The sociology of gender and related knowledge sometimes uses lan­guage that may be unfamiliar or have different meanings to those used in everyday life. Terminology and jargon are the same thing depending on whether you understand them or not. Having specific terms with specific meanings is useful as a shorthand way of dealing with ideas that can otherwise take some time to explain. Defining the most crucial terms can serve as a way to introduce the kinds of things with which this book is concerned. The first thing to deal with is the distinction sociologists have made since the 1970s between sex (biological differ­ences between males and females) and gender (socially produced differences between being feminine and being masculine). Later the book will return to the question of how distinct gender is from sex. However, it is generally agreed that gender differences are to be under­stood as a central feature of patriarchy, a social system in which men have come to be dominant in relation to women. There are, as we shall see, questions around to what extent gender is imposed on individuals as a result of the material conditions and social structures in which they live. Within sociology, ‘material’ has meant various things. Karl Marx, whose thought forms a good deal of the foundations of sociology, was

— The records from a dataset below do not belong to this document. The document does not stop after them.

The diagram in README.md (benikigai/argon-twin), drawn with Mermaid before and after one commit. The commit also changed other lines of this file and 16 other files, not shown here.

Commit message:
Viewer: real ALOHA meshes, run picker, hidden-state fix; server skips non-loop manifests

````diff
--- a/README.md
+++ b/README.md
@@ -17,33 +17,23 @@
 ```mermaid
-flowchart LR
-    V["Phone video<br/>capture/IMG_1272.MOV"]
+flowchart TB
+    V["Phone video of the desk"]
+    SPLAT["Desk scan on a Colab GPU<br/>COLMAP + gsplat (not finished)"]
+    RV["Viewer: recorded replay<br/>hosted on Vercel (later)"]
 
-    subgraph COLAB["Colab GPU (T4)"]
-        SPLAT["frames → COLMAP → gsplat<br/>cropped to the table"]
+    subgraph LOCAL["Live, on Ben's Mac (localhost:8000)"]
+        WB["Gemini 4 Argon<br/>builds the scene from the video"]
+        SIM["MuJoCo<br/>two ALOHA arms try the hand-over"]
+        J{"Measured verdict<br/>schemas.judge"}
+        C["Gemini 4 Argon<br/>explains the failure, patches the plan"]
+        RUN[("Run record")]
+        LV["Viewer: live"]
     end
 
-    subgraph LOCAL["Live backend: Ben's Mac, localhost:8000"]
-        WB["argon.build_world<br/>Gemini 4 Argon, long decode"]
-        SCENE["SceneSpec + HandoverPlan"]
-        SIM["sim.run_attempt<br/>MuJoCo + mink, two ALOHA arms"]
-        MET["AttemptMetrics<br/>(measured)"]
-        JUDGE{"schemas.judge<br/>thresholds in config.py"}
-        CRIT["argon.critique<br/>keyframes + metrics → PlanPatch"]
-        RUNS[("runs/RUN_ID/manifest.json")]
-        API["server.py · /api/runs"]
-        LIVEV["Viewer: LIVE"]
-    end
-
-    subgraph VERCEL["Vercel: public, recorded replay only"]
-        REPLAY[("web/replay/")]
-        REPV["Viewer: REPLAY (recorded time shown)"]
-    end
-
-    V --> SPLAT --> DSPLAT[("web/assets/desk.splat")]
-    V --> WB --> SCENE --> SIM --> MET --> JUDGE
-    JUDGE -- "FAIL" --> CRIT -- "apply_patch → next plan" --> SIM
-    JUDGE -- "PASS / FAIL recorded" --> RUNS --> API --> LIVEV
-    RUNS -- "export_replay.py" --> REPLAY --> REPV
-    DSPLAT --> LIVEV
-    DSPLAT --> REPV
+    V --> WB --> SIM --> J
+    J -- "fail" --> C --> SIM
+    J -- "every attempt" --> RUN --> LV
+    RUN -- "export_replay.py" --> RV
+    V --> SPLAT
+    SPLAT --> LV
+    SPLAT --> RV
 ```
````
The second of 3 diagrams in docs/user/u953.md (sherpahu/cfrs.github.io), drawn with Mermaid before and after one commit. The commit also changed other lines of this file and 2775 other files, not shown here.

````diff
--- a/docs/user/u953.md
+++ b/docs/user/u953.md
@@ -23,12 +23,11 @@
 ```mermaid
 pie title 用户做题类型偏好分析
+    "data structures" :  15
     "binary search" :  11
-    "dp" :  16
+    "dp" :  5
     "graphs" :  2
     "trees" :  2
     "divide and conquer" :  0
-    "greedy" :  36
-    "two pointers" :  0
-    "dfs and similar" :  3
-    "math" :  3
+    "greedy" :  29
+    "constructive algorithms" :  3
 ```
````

particularly concerned with how societies were organized, or structured, around meeting material needs, such as the need for food and shelter. He argues that people’s lives were determined by how a society organized the production of the things needed to survive. This was an emphasis on the economic, meaning the producing, managing and distributing of resources within society. Marx argued that industrialization instituted a new economic system called capitalism based on employers exploiting workers’ labour (only paying a wage not a share of the profits) and accu­mulating for themselves the wealth resulting from selling things. However, material is a term that has taken on broader meanings in more recent years, especially with regard to gender. Now it is maintained that the material may include a wider range of things, not just the things we need to survive but our bodies as things (Rahman and Witz, 2003).Yet widening what is meant by material has been only part of the story of developing understandings of gender. For sociologists the key has been to see gender as a social construction (something created by the social environment).An appreciation of how material conditions produce gen­der will be discussed but this book also looks at the importance of discourses (systematized ways of talking and thinking) in how gender operates. Medical and scientific discourses, for example, have been important in constructing gender. It is important to understand the part that ideas and meanings play in the social construction of femininity and masculinity. There are of course sociological discourses on gender and our discussion begins with a history of these ideas.